The set up was the usual with the old Alinco DX-70TH which is been used on the beach so many times, the beach sand and salt water in it now gives it a distinctive chirp on transmit. Old-timers let me know that a chirp was present (599C) but I think it’s just a unique part of the radio signal. The antenna was a 17 foot Chameleon MilSpec whip on a small metal tripod (no coil), set on top of a large aluminum screen wire mesh, now known as “the magic carpet”. As there were no picnic tables, I set up in the backseat of Alanna’s K4AAC van. Operating was pleasant with the cool day and no bugs. There were some other equipment issues. As the Alinco does not have an internal keyer, I used an old MFJ portable keyer with the key made from two stiff pieces of copper and rubber feet for pads. You get a forearm workout using this. (Apologies for my sending.)

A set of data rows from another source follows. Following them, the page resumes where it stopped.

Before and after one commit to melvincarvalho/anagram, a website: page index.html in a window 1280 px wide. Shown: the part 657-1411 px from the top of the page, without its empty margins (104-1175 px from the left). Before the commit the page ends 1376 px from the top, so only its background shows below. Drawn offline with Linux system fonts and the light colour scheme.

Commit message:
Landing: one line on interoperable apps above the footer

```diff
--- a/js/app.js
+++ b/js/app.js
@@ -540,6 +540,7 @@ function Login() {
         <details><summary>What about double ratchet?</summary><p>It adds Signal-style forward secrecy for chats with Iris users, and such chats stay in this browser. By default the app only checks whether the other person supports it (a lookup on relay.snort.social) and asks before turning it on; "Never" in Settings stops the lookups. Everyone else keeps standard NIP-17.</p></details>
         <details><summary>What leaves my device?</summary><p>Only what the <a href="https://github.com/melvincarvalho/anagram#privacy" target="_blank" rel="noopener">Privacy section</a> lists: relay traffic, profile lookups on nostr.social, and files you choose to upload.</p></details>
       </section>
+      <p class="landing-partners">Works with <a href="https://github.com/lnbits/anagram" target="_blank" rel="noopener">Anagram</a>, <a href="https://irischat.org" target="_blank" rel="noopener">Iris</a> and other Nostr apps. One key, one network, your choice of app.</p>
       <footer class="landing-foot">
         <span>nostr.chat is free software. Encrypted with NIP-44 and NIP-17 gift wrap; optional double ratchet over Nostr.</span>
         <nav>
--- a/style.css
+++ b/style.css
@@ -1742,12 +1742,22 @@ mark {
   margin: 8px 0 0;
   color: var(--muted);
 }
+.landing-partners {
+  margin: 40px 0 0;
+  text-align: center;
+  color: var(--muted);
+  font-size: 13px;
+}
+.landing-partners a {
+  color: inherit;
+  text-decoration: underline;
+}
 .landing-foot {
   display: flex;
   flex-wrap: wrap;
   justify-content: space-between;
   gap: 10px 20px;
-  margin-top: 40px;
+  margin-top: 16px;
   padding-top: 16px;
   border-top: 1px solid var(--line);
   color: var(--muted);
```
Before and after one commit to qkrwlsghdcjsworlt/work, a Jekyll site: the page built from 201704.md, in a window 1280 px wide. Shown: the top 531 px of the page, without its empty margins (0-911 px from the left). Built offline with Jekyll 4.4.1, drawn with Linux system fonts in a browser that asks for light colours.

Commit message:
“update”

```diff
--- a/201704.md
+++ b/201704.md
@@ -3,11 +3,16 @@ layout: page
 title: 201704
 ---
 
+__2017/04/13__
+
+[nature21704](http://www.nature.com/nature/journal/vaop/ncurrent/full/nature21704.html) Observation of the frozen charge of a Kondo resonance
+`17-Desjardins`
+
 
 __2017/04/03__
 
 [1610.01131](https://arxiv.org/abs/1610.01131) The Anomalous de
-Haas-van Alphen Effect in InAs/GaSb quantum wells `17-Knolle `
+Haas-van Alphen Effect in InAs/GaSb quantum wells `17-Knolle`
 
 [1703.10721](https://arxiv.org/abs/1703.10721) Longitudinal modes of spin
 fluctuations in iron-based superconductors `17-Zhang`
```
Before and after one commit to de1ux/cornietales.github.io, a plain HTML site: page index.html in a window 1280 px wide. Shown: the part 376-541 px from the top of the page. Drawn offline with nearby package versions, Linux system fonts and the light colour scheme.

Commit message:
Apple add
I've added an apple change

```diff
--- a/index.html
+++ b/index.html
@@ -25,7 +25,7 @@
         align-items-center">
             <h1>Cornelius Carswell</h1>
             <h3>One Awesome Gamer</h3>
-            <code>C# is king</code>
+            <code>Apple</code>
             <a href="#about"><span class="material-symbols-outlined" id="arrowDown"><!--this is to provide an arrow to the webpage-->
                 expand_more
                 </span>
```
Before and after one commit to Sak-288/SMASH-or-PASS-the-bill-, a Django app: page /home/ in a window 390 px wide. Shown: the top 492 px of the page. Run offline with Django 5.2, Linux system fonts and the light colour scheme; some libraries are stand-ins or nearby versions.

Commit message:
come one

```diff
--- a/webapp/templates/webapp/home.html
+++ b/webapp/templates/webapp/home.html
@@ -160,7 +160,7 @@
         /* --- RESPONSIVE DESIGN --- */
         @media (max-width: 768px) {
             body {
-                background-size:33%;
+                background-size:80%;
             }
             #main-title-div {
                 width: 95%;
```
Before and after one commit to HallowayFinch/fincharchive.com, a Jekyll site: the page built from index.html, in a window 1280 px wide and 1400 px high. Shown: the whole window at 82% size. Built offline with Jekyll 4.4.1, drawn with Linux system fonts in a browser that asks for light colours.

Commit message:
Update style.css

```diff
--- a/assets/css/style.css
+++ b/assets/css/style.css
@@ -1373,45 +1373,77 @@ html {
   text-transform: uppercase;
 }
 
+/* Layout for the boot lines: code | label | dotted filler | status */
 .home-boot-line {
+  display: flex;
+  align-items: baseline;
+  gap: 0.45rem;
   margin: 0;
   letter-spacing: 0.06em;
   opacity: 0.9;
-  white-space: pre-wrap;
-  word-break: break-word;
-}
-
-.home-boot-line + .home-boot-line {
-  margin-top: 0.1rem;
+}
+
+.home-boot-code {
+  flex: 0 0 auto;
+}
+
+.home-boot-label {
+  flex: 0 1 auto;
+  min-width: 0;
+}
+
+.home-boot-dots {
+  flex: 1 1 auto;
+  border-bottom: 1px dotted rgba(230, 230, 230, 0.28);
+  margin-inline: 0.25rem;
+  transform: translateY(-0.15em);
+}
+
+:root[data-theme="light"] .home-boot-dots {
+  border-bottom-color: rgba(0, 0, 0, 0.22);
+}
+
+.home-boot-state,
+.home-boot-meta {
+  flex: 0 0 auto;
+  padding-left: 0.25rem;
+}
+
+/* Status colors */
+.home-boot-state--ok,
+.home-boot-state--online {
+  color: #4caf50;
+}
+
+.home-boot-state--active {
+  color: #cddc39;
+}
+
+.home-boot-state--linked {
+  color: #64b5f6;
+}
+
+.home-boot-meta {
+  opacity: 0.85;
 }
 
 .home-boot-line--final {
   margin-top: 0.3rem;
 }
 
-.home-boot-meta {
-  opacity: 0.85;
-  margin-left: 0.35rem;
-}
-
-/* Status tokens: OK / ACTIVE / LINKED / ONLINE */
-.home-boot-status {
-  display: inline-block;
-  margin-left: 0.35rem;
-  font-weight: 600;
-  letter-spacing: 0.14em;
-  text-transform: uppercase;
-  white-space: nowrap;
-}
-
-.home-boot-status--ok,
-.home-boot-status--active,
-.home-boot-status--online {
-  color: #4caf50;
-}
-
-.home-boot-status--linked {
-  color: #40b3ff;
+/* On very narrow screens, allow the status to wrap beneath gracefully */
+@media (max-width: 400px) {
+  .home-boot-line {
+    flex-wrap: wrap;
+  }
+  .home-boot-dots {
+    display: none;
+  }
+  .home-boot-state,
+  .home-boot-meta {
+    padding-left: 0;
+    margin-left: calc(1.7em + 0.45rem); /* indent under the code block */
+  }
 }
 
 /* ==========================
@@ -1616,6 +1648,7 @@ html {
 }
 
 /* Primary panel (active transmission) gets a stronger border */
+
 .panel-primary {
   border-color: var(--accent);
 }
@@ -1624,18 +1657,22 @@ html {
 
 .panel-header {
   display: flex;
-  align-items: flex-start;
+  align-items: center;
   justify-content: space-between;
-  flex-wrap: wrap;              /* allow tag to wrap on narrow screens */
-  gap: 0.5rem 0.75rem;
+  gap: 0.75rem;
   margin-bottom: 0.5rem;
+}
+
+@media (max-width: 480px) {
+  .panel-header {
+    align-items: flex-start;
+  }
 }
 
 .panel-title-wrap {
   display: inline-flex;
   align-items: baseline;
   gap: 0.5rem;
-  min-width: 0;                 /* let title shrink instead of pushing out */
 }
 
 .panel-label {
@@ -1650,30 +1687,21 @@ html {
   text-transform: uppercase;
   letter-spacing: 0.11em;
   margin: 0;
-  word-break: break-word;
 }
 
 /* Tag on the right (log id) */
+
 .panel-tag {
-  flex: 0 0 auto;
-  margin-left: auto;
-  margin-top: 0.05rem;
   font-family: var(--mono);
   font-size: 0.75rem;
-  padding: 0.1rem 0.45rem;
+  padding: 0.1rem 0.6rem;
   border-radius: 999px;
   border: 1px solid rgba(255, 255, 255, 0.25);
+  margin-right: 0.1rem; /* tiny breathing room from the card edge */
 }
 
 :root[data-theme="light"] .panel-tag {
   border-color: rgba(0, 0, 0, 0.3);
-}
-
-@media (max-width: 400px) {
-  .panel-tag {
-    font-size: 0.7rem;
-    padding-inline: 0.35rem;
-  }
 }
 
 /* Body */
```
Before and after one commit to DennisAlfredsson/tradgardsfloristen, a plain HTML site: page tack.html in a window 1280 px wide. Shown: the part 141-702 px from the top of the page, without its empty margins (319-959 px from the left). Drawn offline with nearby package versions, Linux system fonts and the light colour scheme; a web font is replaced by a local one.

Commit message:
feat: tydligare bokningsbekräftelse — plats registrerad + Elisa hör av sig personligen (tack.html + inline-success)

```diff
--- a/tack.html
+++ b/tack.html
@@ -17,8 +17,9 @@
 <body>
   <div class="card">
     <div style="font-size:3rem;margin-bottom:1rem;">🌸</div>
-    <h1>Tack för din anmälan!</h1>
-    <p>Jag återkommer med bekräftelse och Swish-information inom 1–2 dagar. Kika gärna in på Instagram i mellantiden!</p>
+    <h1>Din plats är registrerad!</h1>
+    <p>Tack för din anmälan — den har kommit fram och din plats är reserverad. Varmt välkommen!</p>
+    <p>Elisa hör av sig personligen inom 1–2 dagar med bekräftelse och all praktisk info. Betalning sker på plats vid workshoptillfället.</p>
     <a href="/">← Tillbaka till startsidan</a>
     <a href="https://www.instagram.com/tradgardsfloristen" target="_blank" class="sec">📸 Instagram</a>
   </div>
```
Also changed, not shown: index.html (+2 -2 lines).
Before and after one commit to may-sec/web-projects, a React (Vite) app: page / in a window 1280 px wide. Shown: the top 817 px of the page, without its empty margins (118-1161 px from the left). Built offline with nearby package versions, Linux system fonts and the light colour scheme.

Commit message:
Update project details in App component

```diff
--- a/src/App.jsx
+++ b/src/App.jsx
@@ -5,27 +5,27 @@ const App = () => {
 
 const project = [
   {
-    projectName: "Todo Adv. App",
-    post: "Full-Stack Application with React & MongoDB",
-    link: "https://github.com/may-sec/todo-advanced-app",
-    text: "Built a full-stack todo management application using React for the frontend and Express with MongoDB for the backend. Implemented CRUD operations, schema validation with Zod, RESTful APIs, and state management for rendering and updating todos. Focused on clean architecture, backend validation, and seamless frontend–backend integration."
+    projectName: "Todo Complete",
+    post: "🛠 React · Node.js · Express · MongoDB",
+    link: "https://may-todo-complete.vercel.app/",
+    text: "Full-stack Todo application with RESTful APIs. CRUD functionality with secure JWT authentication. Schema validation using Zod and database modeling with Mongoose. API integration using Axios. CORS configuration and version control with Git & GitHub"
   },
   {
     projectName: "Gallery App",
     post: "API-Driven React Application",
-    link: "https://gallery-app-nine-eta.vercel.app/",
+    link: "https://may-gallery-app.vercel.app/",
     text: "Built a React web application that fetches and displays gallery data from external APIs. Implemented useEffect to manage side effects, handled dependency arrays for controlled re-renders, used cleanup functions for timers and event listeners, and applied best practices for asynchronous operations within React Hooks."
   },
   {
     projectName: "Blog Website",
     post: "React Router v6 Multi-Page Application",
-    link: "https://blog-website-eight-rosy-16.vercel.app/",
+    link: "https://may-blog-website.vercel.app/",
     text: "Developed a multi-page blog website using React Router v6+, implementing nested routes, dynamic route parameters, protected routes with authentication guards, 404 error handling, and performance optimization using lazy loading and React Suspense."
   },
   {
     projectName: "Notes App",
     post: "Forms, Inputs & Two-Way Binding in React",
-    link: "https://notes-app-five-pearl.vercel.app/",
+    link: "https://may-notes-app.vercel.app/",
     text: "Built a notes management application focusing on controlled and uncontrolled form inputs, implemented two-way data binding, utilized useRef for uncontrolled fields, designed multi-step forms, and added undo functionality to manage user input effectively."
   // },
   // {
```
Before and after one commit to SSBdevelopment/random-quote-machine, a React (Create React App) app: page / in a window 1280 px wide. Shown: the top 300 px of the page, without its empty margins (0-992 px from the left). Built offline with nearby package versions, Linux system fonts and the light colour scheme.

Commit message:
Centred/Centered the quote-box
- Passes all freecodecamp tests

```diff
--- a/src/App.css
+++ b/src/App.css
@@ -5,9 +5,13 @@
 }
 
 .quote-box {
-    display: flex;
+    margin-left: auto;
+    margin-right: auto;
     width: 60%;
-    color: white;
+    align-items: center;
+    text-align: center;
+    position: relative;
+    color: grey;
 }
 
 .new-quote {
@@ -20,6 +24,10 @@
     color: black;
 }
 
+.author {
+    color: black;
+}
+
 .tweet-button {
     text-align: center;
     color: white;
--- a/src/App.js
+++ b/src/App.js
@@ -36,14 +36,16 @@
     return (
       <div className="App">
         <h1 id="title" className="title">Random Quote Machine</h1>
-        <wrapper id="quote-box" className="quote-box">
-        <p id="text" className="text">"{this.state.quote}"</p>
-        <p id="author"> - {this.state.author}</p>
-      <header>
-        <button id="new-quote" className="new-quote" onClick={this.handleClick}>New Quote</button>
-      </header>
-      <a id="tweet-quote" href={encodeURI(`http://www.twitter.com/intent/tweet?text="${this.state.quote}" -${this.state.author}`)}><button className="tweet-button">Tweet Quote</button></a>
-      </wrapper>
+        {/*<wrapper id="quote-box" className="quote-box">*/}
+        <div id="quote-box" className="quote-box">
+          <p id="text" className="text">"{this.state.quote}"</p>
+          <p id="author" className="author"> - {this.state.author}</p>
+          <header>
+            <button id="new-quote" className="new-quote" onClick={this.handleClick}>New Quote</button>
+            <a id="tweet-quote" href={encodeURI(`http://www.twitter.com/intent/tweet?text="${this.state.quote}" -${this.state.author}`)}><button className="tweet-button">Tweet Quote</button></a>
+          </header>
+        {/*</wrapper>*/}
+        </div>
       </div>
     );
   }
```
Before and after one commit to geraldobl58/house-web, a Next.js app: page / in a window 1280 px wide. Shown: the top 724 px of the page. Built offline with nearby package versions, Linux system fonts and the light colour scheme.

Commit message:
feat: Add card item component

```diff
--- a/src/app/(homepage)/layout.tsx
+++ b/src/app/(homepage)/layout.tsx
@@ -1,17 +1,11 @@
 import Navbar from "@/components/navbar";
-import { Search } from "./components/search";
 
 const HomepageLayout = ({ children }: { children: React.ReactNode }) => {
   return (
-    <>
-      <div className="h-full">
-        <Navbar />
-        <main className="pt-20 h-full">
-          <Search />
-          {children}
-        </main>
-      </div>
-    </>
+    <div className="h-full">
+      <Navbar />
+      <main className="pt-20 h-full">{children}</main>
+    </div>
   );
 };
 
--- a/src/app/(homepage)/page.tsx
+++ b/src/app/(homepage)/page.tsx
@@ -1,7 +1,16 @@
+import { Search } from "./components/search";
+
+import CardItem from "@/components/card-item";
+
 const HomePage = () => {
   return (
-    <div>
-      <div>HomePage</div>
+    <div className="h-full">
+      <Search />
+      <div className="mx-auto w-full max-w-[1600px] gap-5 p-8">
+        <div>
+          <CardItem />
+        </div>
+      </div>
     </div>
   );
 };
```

Nevertheless, I quickly worked 40 stations all the way from Utah to Italy on 20 CW. This portable station was lighting up the Reverse Beacon with very strong signals up the East Coast and down in the Caribbean.
Cell service was pretty good and I got to talk with my uncle Randy who had been part of a hunting club here 40 years ago. Randy shared some stories of comradery, mostly hanging out with his young son Edward and friends, cooking around an open campfire, telling tall tales to each other. He knew the area well and told me I had about another 10 miles of dirt road before hitting a dead end at the river. As daylight was failing, it seemed wise to turn around and save the longer trip for another time. It was only fitting that in the dark, in the headlights in front of me, I saw a large black bear lumbering across the dirt road, dragging a dead deer behind it. This was truly nature.
73 de K4RLC Bob
Windy Hill Beach, South Carolina